Version comparison data:
########################################

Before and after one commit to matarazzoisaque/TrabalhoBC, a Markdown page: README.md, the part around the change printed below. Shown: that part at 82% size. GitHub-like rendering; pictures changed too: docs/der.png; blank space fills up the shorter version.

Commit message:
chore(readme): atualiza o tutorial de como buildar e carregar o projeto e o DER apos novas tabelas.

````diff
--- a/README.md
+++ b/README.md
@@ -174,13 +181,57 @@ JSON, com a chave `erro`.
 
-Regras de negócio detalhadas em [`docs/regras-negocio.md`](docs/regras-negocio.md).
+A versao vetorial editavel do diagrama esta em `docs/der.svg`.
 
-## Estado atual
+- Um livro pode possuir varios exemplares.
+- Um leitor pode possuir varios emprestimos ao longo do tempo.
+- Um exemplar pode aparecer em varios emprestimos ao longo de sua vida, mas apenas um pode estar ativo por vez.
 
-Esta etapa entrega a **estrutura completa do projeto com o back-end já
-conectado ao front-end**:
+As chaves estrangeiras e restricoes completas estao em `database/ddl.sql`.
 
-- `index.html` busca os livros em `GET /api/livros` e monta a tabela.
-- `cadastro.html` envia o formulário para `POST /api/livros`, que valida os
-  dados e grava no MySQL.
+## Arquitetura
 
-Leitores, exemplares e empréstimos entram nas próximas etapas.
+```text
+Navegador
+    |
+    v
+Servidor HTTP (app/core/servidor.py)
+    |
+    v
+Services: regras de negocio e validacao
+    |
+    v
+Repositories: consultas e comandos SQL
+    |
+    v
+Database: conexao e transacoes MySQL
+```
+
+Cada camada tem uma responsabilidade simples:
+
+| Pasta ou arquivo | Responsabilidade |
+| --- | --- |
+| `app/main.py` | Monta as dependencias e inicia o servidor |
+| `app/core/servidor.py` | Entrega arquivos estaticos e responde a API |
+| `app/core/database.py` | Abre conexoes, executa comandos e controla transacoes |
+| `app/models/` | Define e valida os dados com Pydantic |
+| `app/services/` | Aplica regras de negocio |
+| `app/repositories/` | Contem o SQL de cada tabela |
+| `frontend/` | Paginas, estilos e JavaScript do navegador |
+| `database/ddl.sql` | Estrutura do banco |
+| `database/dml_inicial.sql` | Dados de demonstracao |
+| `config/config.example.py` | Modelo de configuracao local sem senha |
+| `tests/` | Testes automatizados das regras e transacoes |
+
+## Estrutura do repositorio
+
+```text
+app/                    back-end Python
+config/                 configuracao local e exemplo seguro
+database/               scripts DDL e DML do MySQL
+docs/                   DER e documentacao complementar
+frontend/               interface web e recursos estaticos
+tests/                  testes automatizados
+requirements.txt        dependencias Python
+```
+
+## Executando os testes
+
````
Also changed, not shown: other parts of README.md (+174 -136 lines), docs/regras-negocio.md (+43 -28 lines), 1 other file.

########################################

* Brief: Lines from the entries that contain the string "regras" are what must be copied.

* Task response:
-Regras de negócio detalhadas em [`docs/regras-negocio.md`](docs/regras-negocio.md).
+Services: regras de negocio e validacao
+| `app/services/` | Aplica regras de negocio |
+| `tests/` | Testes automatizados das regras e transacoes |
Also changed, not shown: other parts of README.md (+174 -136 lines), docs/regras-negocio.md (+43 -28 lines), 1 other file.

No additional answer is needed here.